The Sarkozy opposition to burqas sends a mix of smart and dumb signals to citizens of France and the world.
Sarkozy has the full right to say, 'This is France and these are our ways and customs; if our ways are offensive to you and you consider us barbaric and immoral, then perhaps you should leave.' Indeed, he and and many other European leaders should more clearly mark out what the cultural boundaries and expectations are for those who seek to immigrate. I've argued elsewhere that this is not oppression of newcomers; this is a Golden Rule for how reasonable societies operate. (As a second-generation Pakistani-American I've long felt that if immigrants descend upon a supposedly morally corrupt culture mainly due to economic opportunities, they are guilty of a certain prostitution -- in which case their immortal soul has more urgent things to fret about than anyone else's supposed moral decay.)
And yet... We all are aware of the power of reverse psychology. Burqas are by all indications uncommon in France, even among Muslims -- but when you ban something, you can make it more popular, by tapping into people's "inner subversive." I've heard enough Muslim women insist that their "modest" clothing doesn't constitute oppression by men as much as it constitutes protection from men's libidos. A formal ban would convince many of them that the real oppressor is the supposedly freedom-loving West that refuses them the freedom to wear materials associated with their heritage.

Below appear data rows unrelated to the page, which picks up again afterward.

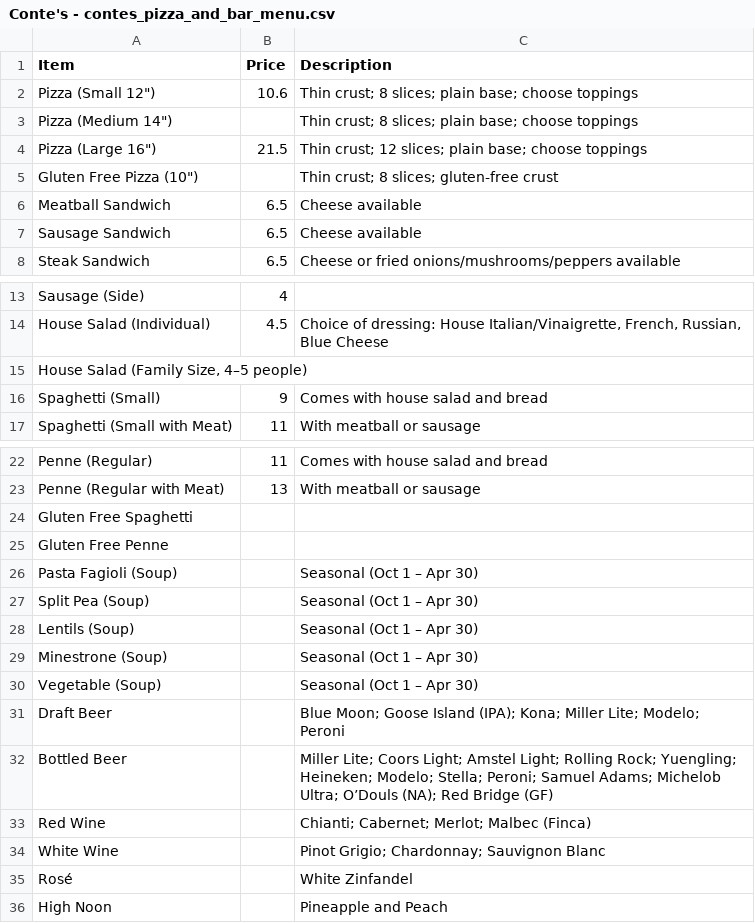
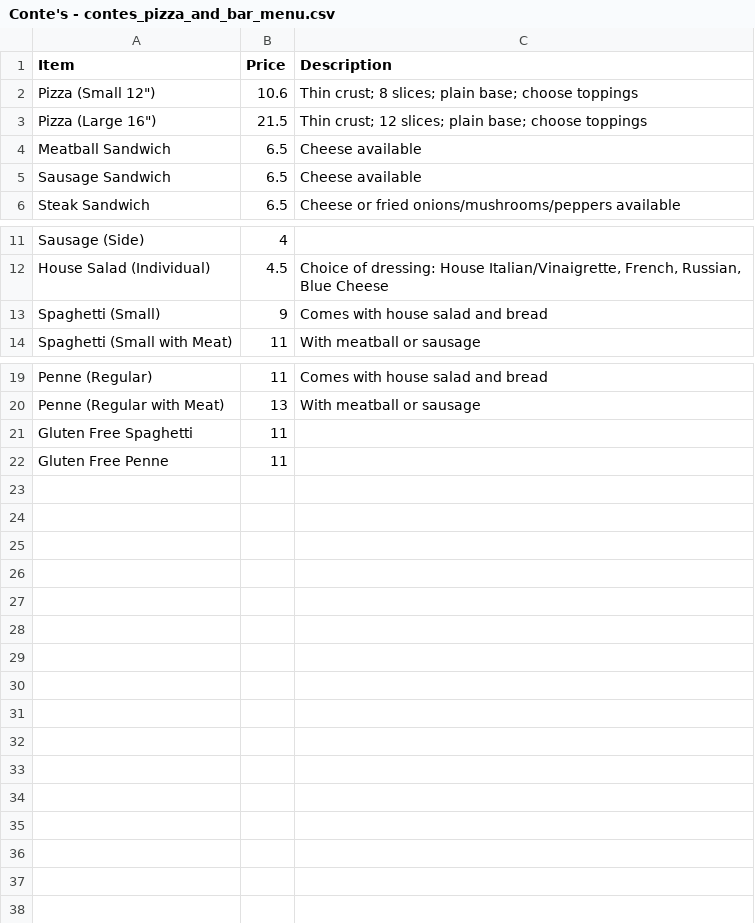
Before and after one commit to arkbunyan/TigerBites, a CSV file: data_management/menu data/Conte's - contes_pizza_and_bar_menu.csv, drawn as a sheet; only a part is shown, gaps mark what is left out.

Commit message:
updated menus

```diff
--- a/data_management/menu data/Conte's - contes_pizza_and_bar_menu.csv
+++ b/data_management/menu data/Conte's - contes_pizza_and_bar_menu.csv
@@ -2,5 +2,3 @@ Item,Price,Description
 "Pizza (Small 12"")",10.6,Thin crust; 8 slices; plain base; choose toppings
-"Pizza (Medium 14"")",,Thin crust; 8 slices; plain base; choose toppings
 "Pizza (Large 16"")",21.5,Thin crust; 12 slices; plain base; choose toppings
-"Gluten Free Pizza (10"")",,Thin crust; 8 slices; gluten-free crust
 Meatball Sandwich,6.5,Cheese available
@@ -14,3 +12,2 @@ Sausage (Side),4,
 House Salad (Individual),4.5,"Choice of dressing: House Italian/Vinaigrette, French, Russian, Blue Cheese"
-"House Salad (Family Size, 4–5 people)",,
 Spaghetti (Small),9,Comes with house salad and bread
@@ -23,14 +20,3 @@ Penne (Regular),11,Comes with house salad and bread
 Penne (Regular with Meat),13,With meatball or sausage
-Gluten Free Spaghetti,,
-Gluten Free Penne,,
-Pasta Fagioli (Soup),,Seasonal (Oct 1 – Apr 30)
-Split Pea (Soup),,Seasonal (Oct 1 – Apr 30)
-Lentils (Soup),,Seasonal (Oct 1 – Apr 30)
-Minestrone (Soup),,Seasonal (Oct 1 – Apr 30)
-Vegetable (Soup),,Seasonal (Oct 1 – Apr 30)
-Draft Beer,,Blue Moon; Goose Island (IPA); Kona; Miller Lite; Modelo; Peroni
-Bottled Beer,,Miller Lite; Coors Light; Amstel Light; Rolling Rock; Yuengling; Heineken; Modelo; Stella; Peroni; Samuel Adams; Michelob Ultra; O’Douls (NA); Red Bridge (GF)
-Red Wine,,Chianti; Cabernet; Merlot; Malbec (Finca)
-White Wine,,Pinot Grigio; Chardonnay; Sauvignon Blanc
-Rosé,,White Zinfandel
-High Noon,,Pineapple and Peach
+Gluten Free Spaghetti,11,
+Gluten Free Penne,11,
```
Also changed, not shown: data_management/menu data/Chuck's Spring Street Cafe - chucks_spring_street_cafe_menu.csv, data_management/menu data/Local Greek - local_greek_menu.csv, 8 other files.
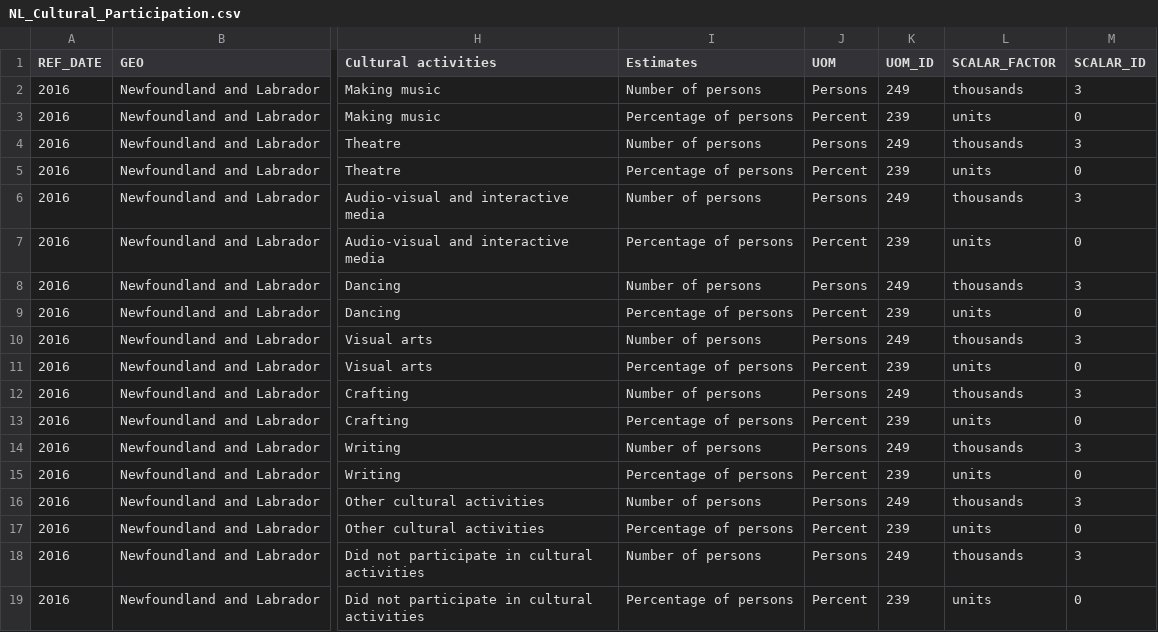
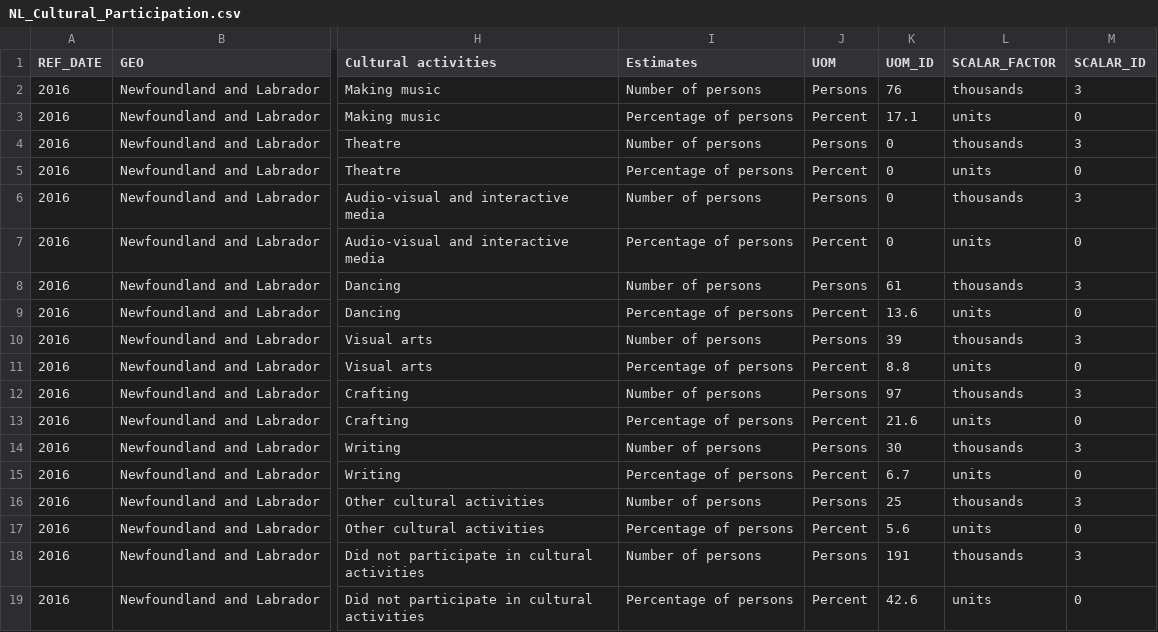
Before and after one commit to detmanski/Overview_Canada_Analysis, a CSV file: Resources/NL_Cultural_Participation.csv, drawn as a sheet; only a part is shown, gaps mark what is left out; the diff names each change by its address in the sheet, - before the commit and + after, or states it on an @@ line.

```diff
--- a/Resources/NL_Cultural_Participation.csv
+++ b/Resources/NL_Cultural_Participation.csv
-K2 (UOM_ID): 249
+K2 (UOM_ID): 76
-K3 (UOM_ID): 239
+K3 (UOM_ID): 17.1
-K4 (UOM_ID): 249
+K4 (UOM_ID): 0
-K5 (UOM_ID): 239
+K5 (UOM_ID): 0
-K6 (UOM_ID): 249
+K6 (UOM_ID): 0
-K7 (UOM_ID): 239
+K7 (UOM_ID): 0
-K8 (UOM_ID): 249
+K8 (UOM_ID): 61
-K9 (UOM_ID): 239
+K9 (UOM_ID): 13.6
-K10 (UOM_ID): 249
+K10 (UOM_ID): 39
-K11 (UOM_ID): 239
+K11 (UOM_ID): 8.8
-K12 (UOM_ID): 249
+K12 (UOM_ID): 97
-K13 (UOM_ID): 239
+K13 (UOM_ID): 21.6
-K14 (UOM_ID): 249
+K14 (UOM_ID): 30
-K15 (UOM_ID): 239
+K15 (UOM_ID): 6.7
-K16 (UOM_ID): 249
+K16 (UOM_ID): 25
-K17 (UOM_ID): 239
+K17 (UOM_ID): 5.6
-K18 (UOM_ID): 249
+K18 (UOM_ID): 191
-K19 (UOM_ID): 239
+K19 (UOM_ID): 42.6
```
Also changed, not shown: Resources/NB_Cultural_Participation.csv, Resources/NS_Cultural_Participation.csv, 9 other files.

Let's have no-holds-barred discussions about what it means to wear a burqa. Let's hear moderate Muslim women tell burqa-clad women about how they think the burqa is a silly relic and a misunderstanding of Islamic intent, which can encourage the burqa-bound far more than government ordinances. France and the rest of Europe don't need more bans, they need to place a spotlight on potentially incompatible traditions in a manner consistent with the best and freest traditions of the West.
Follow Rob Asghar on Twitter: www.twitter.com/rasghar